**INSTRUCTIONS TO FOLLOW**
What the answer must contain is every line of the records, exactly, with no pictures.

(PROVIDED INFORMATION)

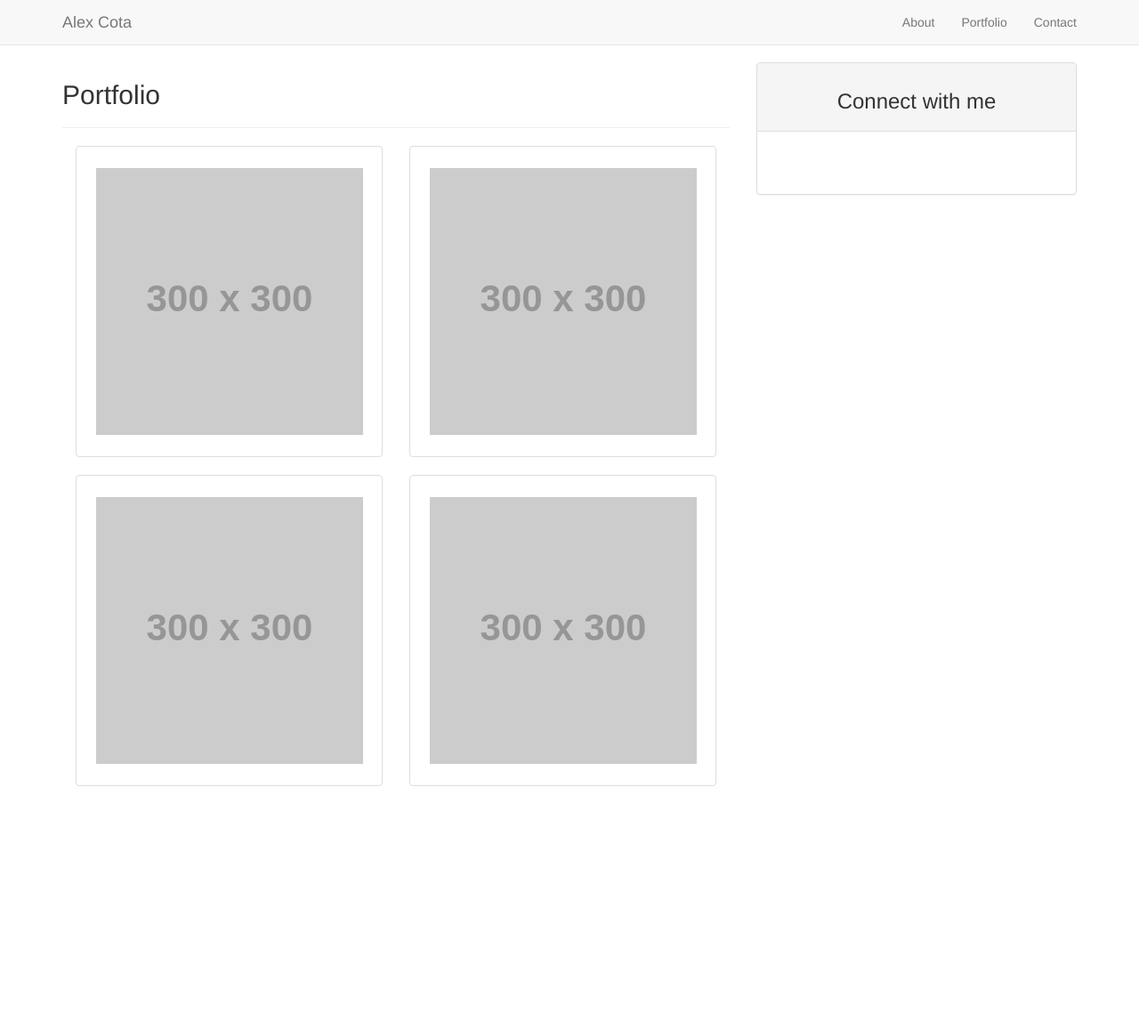
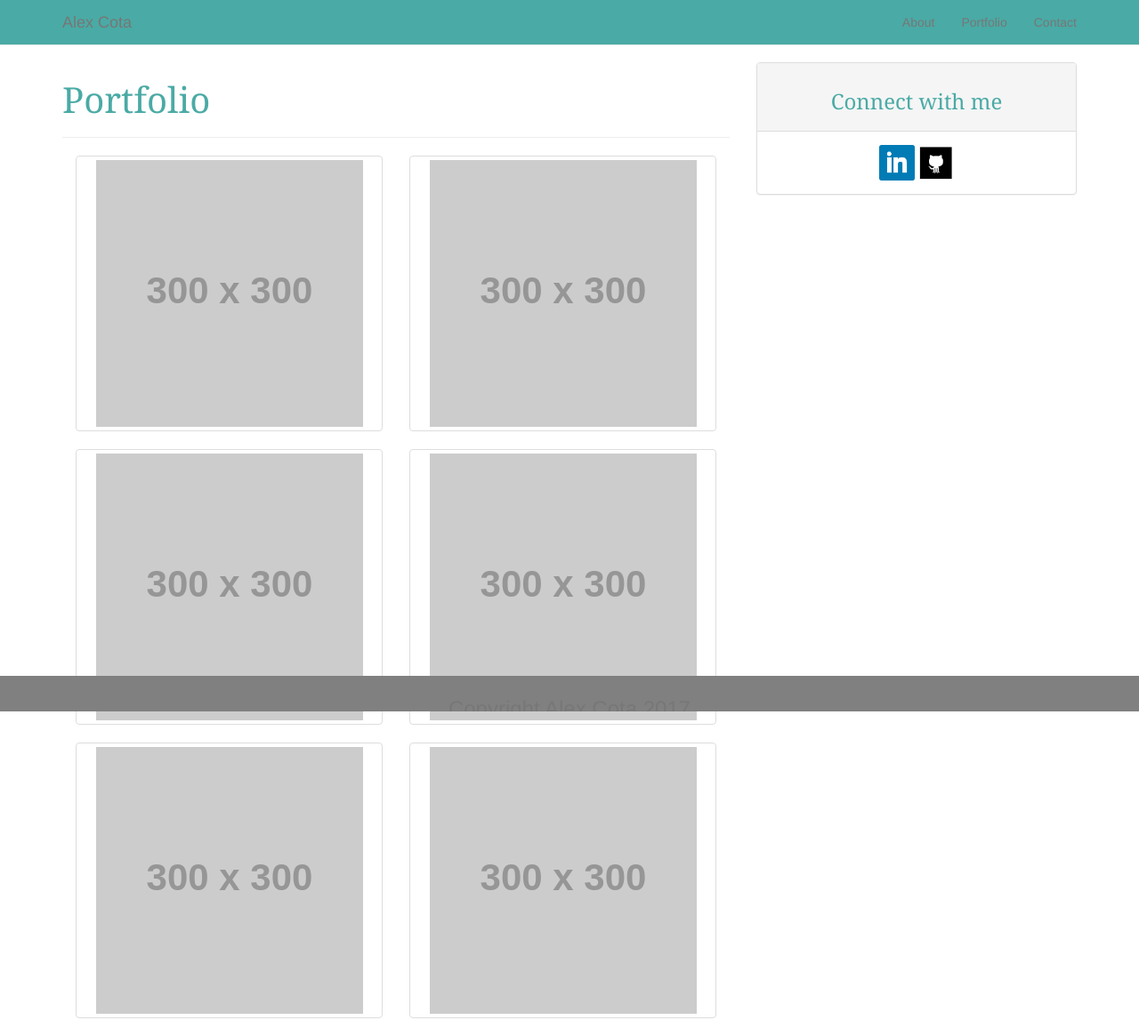
Before and after one commit to alexandracota/bootstrap-portfolio, a plain HTML site: page portfolio.html in a window 1280 px wide. Shown: the whole page at 89% size. Before the commit the page ends 904 px from the top, so only its background shows below. Drawn offline with nearby package versions, Linux system fonts and the light colour scheme; placeholder pictures from the web are drawn by us.

Commit message:
Second push to origin

```diff
--- a/assets/style.css
+++ b/assets/style.css
@@ -1,10 +1,21 @@
 body {
 	padding-top: 70px;
-	margin: 0 auto;
+
 }
 
-img {
-	padding: 20px 0px;
+h2 {
+	font-family: "Georgia", Times, Times New Roman, serif;
+	color: #4aaaa5;
+	font-size: 40px;
+}
+
+h3 {
+	font-family: "Georgia", Times, Times New Roman, serif;
+	color: #4aaaa5;
+}
+
+.container {
+	margin: 0 auto;
 }
 
 .form-horizontal {
@@ -18,5 +29,24 @@ img {
 }
 
 .footer {
+	position: absolute;
+	bottom: 0;
+	color: white;
+	background: gray;
+	font-size: 24px;
+	height: 20px;
+	width: 100%;
+	overflow: hidden;
+	margin: 20 auto;
 	text-align: center;
+	padding: 20px;
+	clear: both;
 }
+
+.navbar-fixed-top {
+	background-color: #4aaaa5;
+}
+
+.panel-heading {
+	background-color: #4aaaa5;
+}
--- a/portfolio.html
+++ b/portfolio.html
@@ -67,6 +67,16 @@
 					<img src="http://placehold.it/300x300" alt="Placeholder Image">
 				</a>
 			</div>
+			<div class="col-md-6">
+				<a href="#" class="thumbnail">
+					<img src="http://placehold.it/300x300" alt="Placeholder Image">
+				</a>
+			</div>
+			<div class="col-md-6">
+				<a href="#" class="thumbnail">
+					<img src="http://placehold.it/300x300" alt="Placeholder Image">
+				</a>
+			</div>
 		</div>
 
 		<!--Side Panel (Connect with me)-->
@@ -84,5 +94,11 @@
 	</div>
 </div>
 
+<footer class="footer">
+	<div class="container">
+		<p class="text-muted">Copyright Alex Cota 2017</p>
+	</div>
+</footer>
+
 </body>
 </html>
```
Also changed, not shown: contact.html (+7 -0 lines).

(End PROVIDED INFORMATION)

**EXPECTED ANSWER**
Before and after one commit to alexandracota/bootstrap-portfolio, a plain HTML site: page portfolio.html in a window 1280 px wide. Shown: the whole page at 89% size. Before the commit the page ends 904 px from the top, so only its background shows below. Drawn offline with nearby package versions, Linux system fonts and the light colour scheme; placeholder pictures from the web are drawn by us.

Commit message:
Second push to origin

```diff
--- a/assets/style.css
+++ b/assets/style.css
@@ -1,10 +1,21 @@
 body {
 	padding-top: 70px;
-	margin: 0 auto;
+
 }
 
-img {
-	padding: 20px 0px;
+h2 {
+	font-family: "Georgia", Times, Times New Roman, serif;
+	color: #4aaaa5;
+	font-size: 40px;
+}
+
+h3 {
+	font-family: "Georgia", Times, Times New Roman, serif;
+	color: #4aaaa5;
+}
+
+.container {
+	margin: 0 auto;
 }
 
 .form-horizontal {
@@ -18,5 +29,24 @@ img {
 }
 
 .footer {
+	position: absolute;
+	bottom: 0;
+	color: white;
+	background: gray;
+	font-size: 24px;
+	height: 20px;
+	width: 100%;
+	overflow: hidden;
+	margin: 20 auto;
 	text-align: center;
+	padding: 20px;
+	clear: both;
 }
+
+.navbar-fixed-top {
+	background-color: #4aaaa5;
+}
+
+.panel-heading {
+	background-color: #4aaaa5;
+}
--- a/portfolio.html
+++ b/portfolio.html
@@ -67,6 +67,16 @@
 					<img src="http://placehold.it/300x300" alt="Placeholder Image">
 				</a>
 			</div>
+			<div class="col-md-6">
+				<a href="#" class="thumbnail">
+					<img src="http://placehold.it/300x300" alt="Placeholder Image">
+				</a>
+			</div>
+			<div class="col-md-6">
+				<a href="#" class="thumbnail">
+					<img src="http://placehold.it/300x300" alt="Placeholder Image">
+				</a>
+			</div>
 		</div>
 
 		<!--Side Panel (Connect with me)-->
@@ -84,5 +94,11 @@
 	</div>
 </div>
 
+<footer class="footer">
+	<div class="container">
+		<p class="text-muted">Copyright Alex Cota 2017</p>
+	</div>
+</footer>
+
 </body>
 </html>
```
Also changed, not shown: contact.html (+7 -0 lines).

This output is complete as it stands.